“You have to give President Bush some credit for pushing alternative sources,” Christenson noted. “Obviously, some scientists are finding new ways to do this … without even going the embryonic stage.”
In November 2007, important breakthroughs were made in induced pluripotent stem cells, which effectively created stem cells identical to embryonic stem cells, but without creating or killing an embryo.
But the Bush era is over, and the issue remains a popular one among scientists. An executive order from Obama overturning Bush’s policy would open the door to new funding for stem-cell research that exploits human embryos.
With Democratic majorities in Congress, additional federal funding for embryonic stem-cell research is likely to be passed.
“We’re expecting not only an executive order from Obama on this issue, but we’re expecting Congress to pass a bill, as well; they’re going to use this for as much political gain as they can get,” Christenson added.
Proponents of embryonic stem-cell research, however, anticipate the Obama administration as a period of key research and breakthroughs.
“President-elect Obama can rejuvenate science and research in the U.S.,” said Fiona Watt, president of the International Society for Stem Cell Research. “Millions of patients will be looking to him and to the promise of stem-cell research.”
Some members of Congress are still opposed to embryonic stem-cell research, but their ability to stop any future legislation is unlikely.
Prominent Republicans like John McCain, for instance, see no problem using taxpayer money to pay scientists to do experiments that kill embryos.

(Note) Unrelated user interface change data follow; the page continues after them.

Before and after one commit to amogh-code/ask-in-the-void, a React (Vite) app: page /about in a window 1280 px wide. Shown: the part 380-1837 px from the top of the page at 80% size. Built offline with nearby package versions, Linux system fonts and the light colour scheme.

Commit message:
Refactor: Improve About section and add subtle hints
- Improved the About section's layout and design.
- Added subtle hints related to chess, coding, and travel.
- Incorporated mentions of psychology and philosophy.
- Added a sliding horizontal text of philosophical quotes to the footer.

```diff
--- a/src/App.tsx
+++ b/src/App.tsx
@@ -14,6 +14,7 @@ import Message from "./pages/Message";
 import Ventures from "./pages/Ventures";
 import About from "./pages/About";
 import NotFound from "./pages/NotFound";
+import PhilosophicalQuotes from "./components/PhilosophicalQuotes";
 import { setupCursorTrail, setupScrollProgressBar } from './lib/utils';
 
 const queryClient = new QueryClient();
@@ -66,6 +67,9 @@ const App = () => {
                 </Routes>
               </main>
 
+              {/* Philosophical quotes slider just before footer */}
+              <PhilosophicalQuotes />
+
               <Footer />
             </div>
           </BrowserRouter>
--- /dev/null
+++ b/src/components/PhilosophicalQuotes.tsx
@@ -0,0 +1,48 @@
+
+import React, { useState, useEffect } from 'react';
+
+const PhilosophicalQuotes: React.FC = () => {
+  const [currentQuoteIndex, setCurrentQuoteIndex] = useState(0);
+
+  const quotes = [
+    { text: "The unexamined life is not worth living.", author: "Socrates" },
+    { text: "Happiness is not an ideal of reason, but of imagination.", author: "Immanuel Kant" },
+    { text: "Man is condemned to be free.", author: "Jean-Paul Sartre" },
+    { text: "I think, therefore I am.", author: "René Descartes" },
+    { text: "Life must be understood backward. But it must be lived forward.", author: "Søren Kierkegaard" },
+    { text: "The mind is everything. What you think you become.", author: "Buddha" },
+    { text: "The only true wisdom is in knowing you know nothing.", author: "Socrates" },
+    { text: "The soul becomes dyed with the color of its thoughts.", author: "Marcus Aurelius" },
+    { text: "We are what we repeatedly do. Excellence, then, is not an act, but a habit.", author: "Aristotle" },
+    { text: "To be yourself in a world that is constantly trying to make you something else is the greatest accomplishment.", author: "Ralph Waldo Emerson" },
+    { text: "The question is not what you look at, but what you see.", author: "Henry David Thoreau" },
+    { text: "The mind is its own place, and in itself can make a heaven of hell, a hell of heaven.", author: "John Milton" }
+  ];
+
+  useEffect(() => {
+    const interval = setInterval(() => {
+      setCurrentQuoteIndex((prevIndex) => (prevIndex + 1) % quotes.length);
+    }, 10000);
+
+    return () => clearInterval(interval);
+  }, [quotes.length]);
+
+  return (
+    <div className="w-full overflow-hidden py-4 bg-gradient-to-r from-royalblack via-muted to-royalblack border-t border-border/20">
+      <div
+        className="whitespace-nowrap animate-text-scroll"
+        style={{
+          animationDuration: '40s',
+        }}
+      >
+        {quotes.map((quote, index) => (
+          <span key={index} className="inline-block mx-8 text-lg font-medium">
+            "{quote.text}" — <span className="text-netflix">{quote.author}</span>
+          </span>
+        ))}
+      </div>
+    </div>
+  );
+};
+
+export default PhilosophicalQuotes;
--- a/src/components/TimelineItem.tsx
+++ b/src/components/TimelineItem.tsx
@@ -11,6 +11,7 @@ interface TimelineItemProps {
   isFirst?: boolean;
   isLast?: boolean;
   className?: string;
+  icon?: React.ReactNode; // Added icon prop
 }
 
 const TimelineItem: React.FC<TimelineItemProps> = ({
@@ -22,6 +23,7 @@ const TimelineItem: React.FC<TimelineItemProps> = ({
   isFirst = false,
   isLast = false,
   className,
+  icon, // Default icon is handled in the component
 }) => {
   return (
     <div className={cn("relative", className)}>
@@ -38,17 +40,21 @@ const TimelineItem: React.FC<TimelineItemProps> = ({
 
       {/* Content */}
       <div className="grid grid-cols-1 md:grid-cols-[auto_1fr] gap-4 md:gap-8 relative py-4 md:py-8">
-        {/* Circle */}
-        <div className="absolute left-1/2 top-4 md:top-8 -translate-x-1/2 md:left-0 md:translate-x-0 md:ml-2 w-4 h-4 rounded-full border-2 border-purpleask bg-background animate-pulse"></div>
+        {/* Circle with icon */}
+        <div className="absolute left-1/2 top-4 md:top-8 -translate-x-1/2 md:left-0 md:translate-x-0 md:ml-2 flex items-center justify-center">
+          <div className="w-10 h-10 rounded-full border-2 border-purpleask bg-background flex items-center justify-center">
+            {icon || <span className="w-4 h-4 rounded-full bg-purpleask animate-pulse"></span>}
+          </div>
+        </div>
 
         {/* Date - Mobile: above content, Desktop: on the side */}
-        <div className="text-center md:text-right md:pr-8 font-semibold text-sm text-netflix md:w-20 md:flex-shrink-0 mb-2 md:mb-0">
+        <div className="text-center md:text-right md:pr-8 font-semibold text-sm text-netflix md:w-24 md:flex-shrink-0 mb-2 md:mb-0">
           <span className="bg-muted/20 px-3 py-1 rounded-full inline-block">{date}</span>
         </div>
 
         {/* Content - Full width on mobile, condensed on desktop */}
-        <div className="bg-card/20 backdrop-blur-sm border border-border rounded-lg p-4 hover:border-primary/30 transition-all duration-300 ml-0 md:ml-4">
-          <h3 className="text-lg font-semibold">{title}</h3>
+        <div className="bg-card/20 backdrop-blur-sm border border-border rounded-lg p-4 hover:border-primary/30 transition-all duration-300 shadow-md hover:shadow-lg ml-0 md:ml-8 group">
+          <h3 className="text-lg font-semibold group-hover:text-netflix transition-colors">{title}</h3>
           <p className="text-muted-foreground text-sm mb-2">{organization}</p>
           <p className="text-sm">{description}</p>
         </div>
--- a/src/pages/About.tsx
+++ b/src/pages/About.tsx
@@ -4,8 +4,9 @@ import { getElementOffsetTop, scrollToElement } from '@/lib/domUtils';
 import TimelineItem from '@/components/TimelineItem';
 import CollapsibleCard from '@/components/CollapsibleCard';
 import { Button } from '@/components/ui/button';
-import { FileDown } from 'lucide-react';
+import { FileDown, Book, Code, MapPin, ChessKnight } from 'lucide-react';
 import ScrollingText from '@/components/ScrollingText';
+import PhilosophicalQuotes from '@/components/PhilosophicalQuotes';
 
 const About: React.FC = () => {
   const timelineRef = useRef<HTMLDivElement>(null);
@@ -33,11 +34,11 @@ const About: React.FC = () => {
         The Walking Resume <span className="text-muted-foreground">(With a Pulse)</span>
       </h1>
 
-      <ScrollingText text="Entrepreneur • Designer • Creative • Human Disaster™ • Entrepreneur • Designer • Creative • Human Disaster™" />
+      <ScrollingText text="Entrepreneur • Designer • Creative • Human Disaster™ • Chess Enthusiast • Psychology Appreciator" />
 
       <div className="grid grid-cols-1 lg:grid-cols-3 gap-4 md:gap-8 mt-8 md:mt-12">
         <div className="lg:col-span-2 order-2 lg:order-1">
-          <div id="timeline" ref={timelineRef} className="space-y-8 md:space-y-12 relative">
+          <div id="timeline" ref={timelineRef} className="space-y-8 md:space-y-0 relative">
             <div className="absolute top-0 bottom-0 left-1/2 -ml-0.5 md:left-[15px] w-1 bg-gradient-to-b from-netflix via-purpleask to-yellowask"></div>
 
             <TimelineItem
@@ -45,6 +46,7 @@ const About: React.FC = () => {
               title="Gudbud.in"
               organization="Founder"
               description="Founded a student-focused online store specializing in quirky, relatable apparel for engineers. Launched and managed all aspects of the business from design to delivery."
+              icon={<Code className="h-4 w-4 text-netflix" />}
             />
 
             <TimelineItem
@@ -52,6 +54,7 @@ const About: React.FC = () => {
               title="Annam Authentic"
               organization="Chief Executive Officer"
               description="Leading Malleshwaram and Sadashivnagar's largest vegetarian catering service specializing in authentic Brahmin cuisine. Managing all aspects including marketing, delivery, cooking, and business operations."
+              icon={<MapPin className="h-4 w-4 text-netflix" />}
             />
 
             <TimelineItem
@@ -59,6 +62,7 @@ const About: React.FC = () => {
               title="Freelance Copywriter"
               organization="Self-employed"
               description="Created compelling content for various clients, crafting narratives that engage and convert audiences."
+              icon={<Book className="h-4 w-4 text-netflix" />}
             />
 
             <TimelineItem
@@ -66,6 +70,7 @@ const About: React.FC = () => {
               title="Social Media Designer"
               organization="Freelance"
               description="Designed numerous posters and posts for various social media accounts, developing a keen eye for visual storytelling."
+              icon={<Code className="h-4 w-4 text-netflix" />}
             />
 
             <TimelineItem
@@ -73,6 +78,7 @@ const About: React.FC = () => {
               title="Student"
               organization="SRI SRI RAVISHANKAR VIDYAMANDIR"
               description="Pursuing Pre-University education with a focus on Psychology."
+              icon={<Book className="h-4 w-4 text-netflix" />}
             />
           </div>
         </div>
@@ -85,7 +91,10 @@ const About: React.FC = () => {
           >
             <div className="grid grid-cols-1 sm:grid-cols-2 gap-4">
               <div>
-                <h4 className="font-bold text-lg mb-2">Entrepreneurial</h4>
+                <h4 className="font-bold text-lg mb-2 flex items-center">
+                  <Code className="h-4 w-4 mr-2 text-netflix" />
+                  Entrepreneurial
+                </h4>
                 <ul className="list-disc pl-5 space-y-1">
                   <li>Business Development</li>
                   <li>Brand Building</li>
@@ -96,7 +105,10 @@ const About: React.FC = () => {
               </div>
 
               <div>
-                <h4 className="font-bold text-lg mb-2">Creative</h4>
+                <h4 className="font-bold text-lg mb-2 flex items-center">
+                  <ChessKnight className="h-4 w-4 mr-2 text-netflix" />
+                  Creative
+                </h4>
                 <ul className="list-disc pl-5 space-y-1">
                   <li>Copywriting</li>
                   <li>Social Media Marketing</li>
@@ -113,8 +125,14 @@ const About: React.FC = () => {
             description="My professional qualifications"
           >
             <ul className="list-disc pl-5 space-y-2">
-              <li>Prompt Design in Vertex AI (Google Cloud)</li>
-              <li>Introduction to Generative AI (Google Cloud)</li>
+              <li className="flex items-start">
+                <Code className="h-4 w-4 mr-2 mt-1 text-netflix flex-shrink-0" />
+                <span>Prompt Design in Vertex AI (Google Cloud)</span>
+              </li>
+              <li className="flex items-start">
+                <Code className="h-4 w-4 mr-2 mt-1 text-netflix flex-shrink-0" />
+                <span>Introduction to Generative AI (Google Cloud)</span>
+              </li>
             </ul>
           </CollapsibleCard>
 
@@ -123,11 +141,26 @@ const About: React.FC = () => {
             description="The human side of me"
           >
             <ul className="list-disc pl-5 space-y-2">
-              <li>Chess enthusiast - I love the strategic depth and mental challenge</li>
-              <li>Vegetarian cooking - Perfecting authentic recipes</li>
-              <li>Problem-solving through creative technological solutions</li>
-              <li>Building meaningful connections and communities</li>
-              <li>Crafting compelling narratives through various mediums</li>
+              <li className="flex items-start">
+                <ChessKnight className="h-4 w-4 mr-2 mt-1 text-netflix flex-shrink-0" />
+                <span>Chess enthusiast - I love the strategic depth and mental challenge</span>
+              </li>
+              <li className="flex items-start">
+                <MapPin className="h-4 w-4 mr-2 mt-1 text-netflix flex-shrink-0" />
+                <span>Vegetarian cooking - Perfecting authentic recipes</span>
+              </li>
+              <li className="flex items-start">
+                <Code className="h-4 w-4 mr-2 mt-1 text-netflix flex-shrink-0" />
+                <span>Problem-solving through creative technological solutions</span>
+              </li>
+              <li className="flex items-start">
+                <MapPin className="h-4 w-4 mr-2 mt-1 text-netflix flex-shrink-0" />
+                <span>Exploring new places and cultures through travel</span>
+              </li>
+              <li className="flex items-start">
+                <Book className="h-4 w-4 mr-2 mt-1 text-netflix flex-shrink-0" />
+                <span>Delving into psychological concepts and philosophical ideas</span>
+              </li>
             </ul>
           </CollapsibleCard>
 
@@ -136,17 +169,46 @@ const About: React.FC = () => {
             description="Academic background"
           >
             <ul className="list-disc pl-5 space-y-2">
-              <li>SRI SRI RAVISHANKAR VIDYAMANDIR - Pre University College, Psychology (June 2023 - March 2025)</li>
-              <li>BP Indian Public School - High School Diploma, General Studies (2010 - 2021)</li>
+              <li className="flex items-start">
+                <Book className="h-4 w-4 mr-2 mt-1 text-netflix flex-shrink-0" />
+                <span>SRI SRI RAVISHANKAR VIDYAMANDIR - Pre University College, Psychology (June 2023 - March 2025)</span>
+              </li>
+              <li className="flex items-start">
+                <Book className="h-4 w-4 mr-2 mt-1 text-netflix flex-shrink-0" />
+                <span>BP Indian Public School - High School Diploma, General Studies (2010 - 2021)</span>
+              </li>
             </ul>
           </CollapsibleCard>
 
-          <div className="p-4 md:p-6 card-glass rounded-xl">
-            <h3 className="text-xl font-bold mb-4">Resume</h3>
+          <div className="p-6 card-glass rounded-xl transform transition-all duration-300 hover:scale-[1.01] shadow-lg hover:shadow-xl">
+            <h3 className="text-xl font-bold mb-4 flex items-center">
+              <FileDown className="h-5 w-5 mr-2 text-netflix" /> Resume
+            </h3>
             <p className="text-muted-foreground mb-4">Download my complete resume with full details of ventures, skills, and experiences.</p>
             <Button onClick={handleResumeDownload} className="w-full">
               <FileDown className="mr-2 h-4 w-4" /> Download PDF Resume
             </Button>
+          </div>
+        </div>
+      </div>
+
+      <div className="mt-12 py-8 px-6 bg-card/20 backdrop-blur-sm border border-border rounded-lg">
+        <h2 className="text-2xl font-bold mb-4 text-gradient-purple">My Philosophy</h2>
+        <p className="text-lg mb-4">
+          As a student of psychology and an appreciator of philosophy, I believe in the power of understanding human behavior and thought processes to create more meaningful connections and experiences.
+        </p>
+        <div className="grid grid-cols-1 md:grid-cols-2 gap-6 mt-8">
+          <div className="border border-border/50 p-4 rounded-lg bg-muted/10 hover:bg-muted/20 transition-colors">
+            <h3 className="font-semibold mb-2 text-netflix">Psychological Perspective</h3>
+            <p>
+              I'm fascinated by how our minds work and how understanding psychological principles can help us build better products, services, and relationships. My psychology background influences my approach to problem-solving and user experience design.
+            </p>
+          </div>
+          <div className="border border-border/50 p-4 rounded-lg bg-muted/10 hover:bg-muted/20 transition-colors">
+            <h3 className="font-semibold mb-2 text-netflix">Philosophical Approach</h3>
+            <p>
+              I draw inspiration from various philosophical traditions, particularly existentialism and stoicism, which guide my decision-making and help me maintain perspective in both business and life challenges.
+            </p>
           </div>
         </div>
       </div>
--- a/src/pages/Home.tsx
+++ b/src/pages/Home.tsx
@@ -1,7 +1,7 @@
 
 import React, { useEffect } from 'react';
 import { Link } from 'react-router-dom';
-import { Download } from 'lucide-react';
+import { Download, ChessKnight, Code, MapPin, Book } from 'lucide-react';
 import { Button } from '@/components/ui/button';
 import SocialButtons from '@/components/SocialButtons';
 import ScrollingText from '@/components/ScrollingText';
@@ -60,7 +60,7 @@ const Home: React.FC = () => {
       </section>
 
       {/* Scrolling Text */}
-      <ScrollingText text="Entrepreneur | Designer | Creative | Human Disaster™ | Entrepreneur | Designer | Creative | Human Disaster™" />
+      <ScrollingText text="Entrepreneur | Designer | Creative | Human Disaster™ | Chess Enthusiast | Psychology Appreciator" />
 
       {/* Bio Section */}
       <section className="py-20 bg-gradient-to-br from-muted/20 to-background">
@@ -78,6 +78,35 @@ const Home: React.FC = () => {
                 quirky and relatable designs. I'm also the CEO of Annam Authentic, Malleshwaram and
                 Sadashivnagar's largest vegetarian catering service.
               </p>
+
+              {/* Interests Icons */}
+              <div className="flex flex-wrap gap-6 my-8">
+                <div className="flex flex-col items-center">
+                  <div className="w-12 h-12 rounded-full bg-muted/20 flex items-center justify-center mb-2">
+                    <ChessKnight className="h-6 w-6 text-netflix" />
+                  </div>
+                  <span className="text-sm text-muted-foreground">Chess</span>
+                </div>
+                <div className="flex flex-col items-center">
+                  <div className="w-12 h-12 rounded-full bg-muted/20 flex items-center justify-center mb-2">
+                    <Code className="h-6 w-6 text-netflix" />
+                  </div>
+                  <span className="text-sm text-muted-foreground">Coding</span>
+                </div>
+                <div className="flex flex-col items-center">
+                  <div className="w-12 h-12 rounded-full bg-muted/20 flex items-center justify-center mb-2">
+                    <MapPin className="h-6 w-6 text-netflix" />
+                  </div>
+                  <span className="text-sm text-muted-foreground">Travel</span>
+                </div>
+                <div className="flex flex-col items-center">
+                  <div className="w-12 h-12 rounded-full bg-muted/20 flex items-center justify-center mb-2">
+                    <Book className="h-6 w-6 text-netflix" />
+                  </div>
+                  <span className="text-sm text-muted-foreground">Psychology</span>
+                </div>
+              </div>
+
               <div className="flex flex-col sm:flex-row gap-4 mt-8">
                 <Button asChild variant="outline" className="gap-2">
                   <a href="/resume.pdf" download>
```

“I think it would be very disappointing for those of us who are pro-life and understand the issue in both a moral and a practical sense,” said Congressman Thaddeus McCotter, R.-Mich., about the issue.
McCotter stands against embryonic stem-cell research, although voters in his home state of Michigan just approved a ballot initiative allowing researchers in the state to derive new embryonic stem-cell lines from fertility clinic embryos.
He noted that the narrowly passed proposal was “hotly contested” and that proponents take an “all-or-nothing” approach.
“When dealing with the embryonic stem-cell issue, proponents omit the word ‘embryonic,’ and they simply refer to stem cells, which is misleading,” he said, adding that opponents of embryonic stem cells are often painted as opponents of all stem-cell research.
Although political and religious leaders have opposed embryonic stem-cell research, proponents for the controversial research insist that they are standing in the way of important cures for debilitating diseases.
“It makes it sound like people don’t want to help those who are suffering,” McCotter added. “The reality is we stand for both moral and practical reasons; we believe that adult and umbilical cord stem-cell research is actually showing the progress to give people hope.”
Catholic and religious ethicists say circumstances do not change the rights of a human embryo.
“Destroying a human embryo is an intrinsic evil. There is no gray area here; it is as black and white as it comes,” said Father Alfred Cioffi, an ethicist from the National Catholic Bioethics Center.
The organization is one of many that are warning about the ethical problems with embryonic stem-cell research and are patiently reminding people that, currently, embryonic stem cells have not demonstrated cures and are unlikely to develop into promised results in the near future.
“Embryonic stem cells have produced zero results in the best case scenario and actually cause tumors in the worst case scenario,” Father Cioffi said, contrasting failed treatments with proven cures from adult stem cells and induced pluripotent stem cells.
Now with new legislation on the horizon, scientists are poised to employ questionable ethical practices, exploiting human embryos for research.
“If you give something to scientists, sooner or later they will find a way to make it work,” Father Cioffi warned. “This translates into decades of destroyed embryos and billions of dollars for research. … To use public money for this kind of research is highly controversial and extremely offensive to millions of taxpaying Americans.”
Charlie Spiering is based
in Washington, D.C.